Full work potential was not achieved by 74 percent workers that roughly translated to three quarters of the population with asthma say the researchers. Reduction in productivity was reported among 42 percent of the workers say the researchers who analyzed the survey results. Overall productivity of the participants dropped by an average of 36 percent, due to symptoms of asthma. Minimum loss of productivity was seen in UK at 21 percent and maximum was noted in Brazil at 59 percent.
Most of the participants reported mental and physical strain, weakness or fatigue and emotional low due to their condition. Dr Gruffydd-Jones said, “...what struck us most was the emotional response to asthma in the workplace. A significant number of patients felt guilt, shame and embarrassment when using inhalers at work.” Participants reported to feeling inferior to their colleagues and reported feelings of being disadvantaged due to their symptoms and limitations. Around two in three participants felt that their asthma was negatively affecting their work lives.
The researchers reported that this was only a one-week survey where effects of the disease were seen over the working week alone. Further no comparisons were made with staff who did not have asthma. However the results are significantly important in occupational approach to patients with asthma.
The authors write in conclusion, “Strategies to improve patients’ lives may include asthma education, optimizing asthma management plans and running workplace well-being programs. Clinicians, employers and occupational health teams should be more aware of the impact of asthma symptoms on employees, and work together to help overcome these challenges.”

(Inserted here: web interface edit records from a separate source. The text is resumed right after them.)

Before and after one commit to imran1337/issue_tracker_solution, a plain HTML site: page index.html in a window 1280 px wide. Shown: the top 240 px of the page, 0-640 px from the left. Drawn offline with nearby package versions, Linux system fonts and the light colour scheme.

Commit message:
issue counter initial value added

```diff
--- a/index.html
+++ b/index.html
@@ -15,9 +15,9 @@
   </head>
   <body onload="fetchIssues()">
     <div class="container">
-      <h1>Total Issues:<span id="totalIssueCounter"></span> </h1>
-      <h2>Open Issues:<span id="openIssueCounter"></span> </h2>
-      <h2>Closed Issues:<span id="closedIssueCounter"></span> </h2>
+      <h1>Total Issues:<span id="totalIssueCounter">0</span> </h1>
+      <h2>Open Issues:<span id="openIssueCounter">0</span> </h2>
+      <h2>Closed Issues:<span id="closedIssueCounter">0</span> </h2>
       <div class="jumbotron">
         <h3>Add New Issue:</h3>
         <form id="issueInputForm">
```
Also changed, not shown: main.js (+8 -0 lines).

Dr Gruffydd-Jones explains that clinicians, employers and occupational health teams need to come together to understand the impact of this condition on the work lives of asthma patients. He said, “Clinicians must ask patients about the impact of asthma on their work and employers must encourage their workers to seek medical help and provide an 'asthma friendly' environment. This requires not only providing appropriate environmental controls but also a working environment that minimises embarrassment, such as allowing to staff to move out of the immediate work environment to use their inhalers.”
Asthma impacts on workplace productivity in employed patients who are symptomatic despite background therapy: a multinational survey, Authors Gruffydd-Jones K, Thomas M, Roman-Rodríguez M, Infantino A, FitzGerald JM, Pavord I, Haddon JM, Elsasser U, Vogelberg C, https://doi.org/10.2147/JAA.S204278